Structured diff data:
------------------------------------

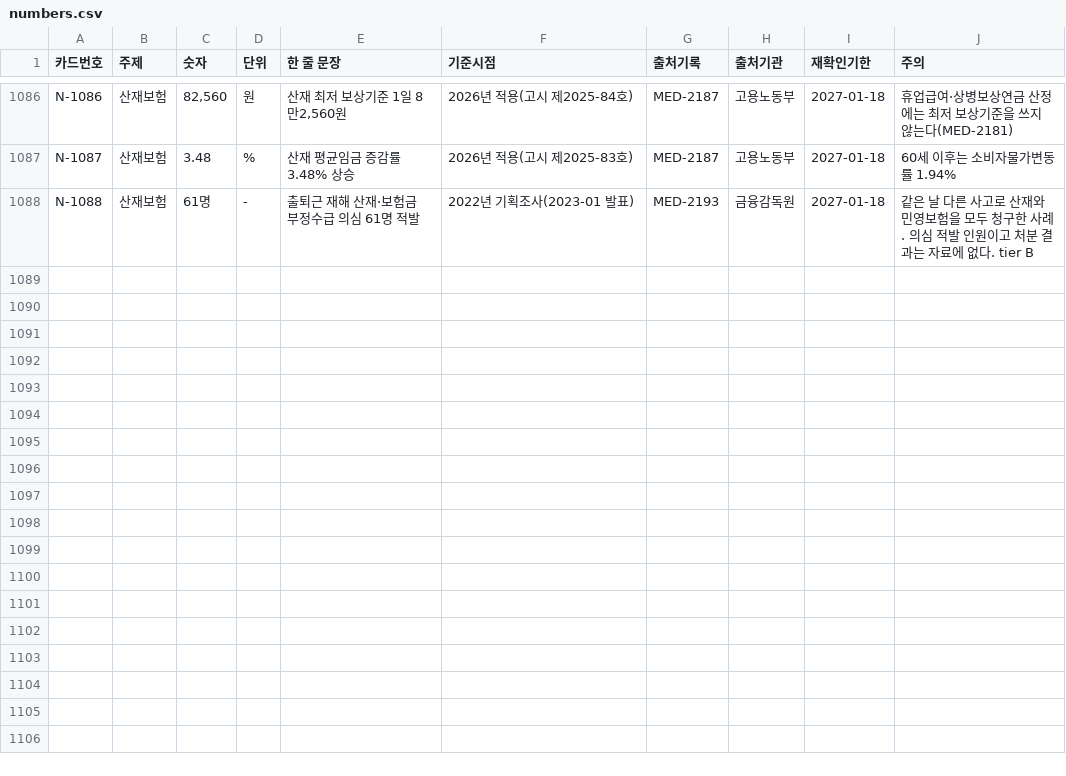
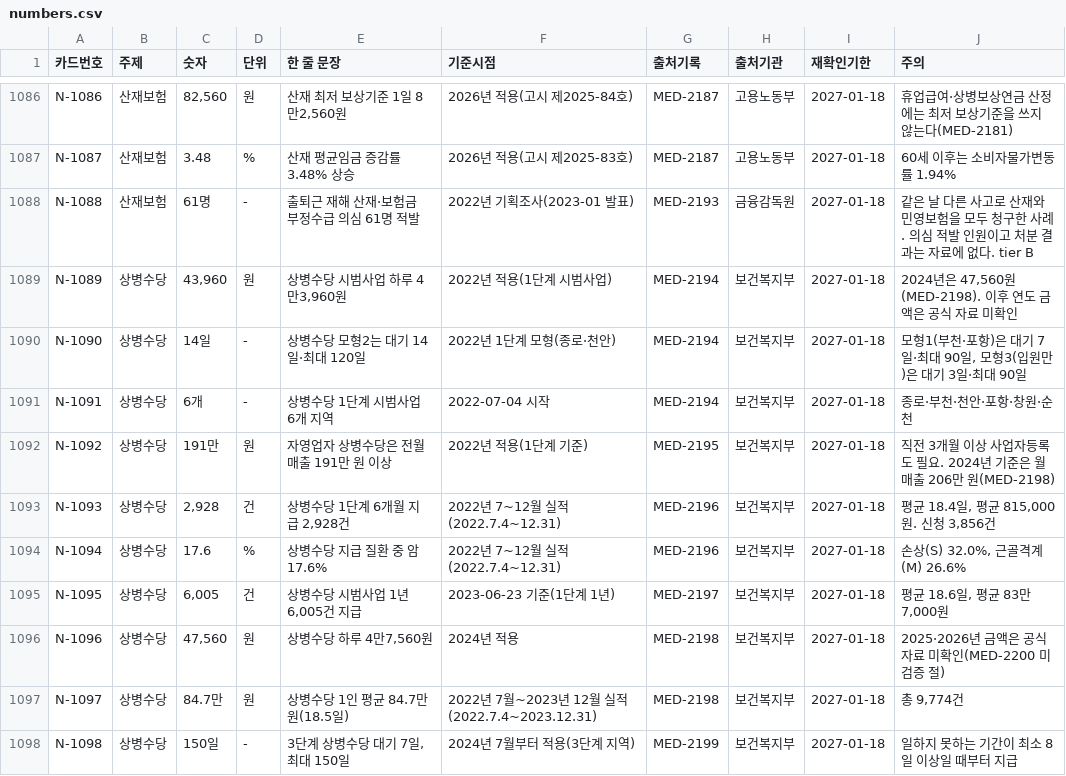
Before and after one commit to rkrjrl-ctrl/claude_drive, a CSV file: medical/numbers/numbers.csv, drawn as a sheet; only a part is shown, gaps mark what is left out; the diff covers the shown part only.

```diff
--- a/medical/numbers/numbers.csv
+++ b/medical/numbers/numbers.csv
@@ -1088 +1088,11 @@ N-1087,산재보험,3.48,%,산재 평균임금 증감률 3.48% 상승,2026년
 N-1088,산재보험,61명,-,출퇴근 재해 산재·보험금 부정수급 의심 61명 적발,2022년 기획조사(2023-01 발표),MED-2193,금융감독원,2027-01-18,같은 날 다른 사고로 산재와 민영보험을 모두 청구한 사례. 의심 적발 인원이고 처분 결과는 자료에 없다. tier B
+N-1089,상병수당,"43,960",원,"상병수당 시범사업 하루 4만3,960원",2022년 적용(1단계 시범사업),MED-2194,보건복지부,2027-01-18,"2024년은 47,560원(MED-2198). 이후 연도 금액은 공식 자료 미확인"
+N-1090,상병수당,14일,-,상병수당 모형2는 대기 14일·최대 120일,2022년 1단계 모형(종로·천안),MED-2194,보건복지부,2027-01-18,"모형1(부천·포항)은 대기 7일·최대 90일, 모형3(입원만)은 대기 3일·최대 90일"
+N-1091,상병수당,6개,-,상병수당 1단계 시범사업 6개 지역,2022-07-04 시작,MED-2194,보건복지부,2027-01-18,종로·부천·천안·포항·창원·순천
+N-1092,상병수당,191만,원,자영업자 상병수당은 전월 매출 191만 원 이상,2022년 적용(1단계 기준),MED-2195,보건복지부,2027-01-18,직전 3개월 이상 사업자등록도 필요. 2024년 기준은 월매출 206만 원(MED-2198)
+N-1093,상병수당,"2,928",건,"상병수당 1단계 6개월 지급 2,928건",2022년 7~12월 실적(2022.7.4~12.31),MED-2196,보건복지부,2027-01-18,"평균 18.4일, 평균 815,000원. 신청 3,856건"
+N-1094,상병수당,17.6,%,상병수당 지급 질환 중 암 17.6%,2022년 7~12월 실적(2022.7.4~12.31),MED-2196,보건복지부,2027-01-18,"손상(S) 32.0%, 근골격계(M) 26.6%"
+N-1095,상병수당,"6,005",건,"상병수당 시범사업 1년 6,005건 지급",2023-06-23 기준(1단계 1년),MED-2197,보건복지부,2027-01-18,"평균 18.6일, 평균 83만 7,000원"
+N-1096,상병수당,"47,560",원,"상병수당 하루 4만7,560원",2024년 적용,MED-2198,보건복지부,2027-01-18,2025·2026년 금액은 공식 자료 미확인(MED-2200 미검증 절)
+N-1097,상병수당,84.7만,원,상병수당 1인 평균 84.7만 원(18.5일),2022년 7월~2023년 12월 실적(2022.7.4~2023.12.31),MED-2198,보건복지부,2027-01-18,"총 9,774건"
+N-1098,상병수당,150일,-,"3단계 상병수당 대기 7일, 최대 150일",2024년 7월부터 적용(3단계 지역),MED-2199,보건복지부,2027-01-18,일하지 못하는 기간이 최소 8일 이상일 때부터 지급
```
Also changed, not shown: 10 added rows elsewhere in this file, 36 other files.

------------------------------------

• Work order: Give only the number of lines in the entries that contain "medical".

• Solution for this task: 3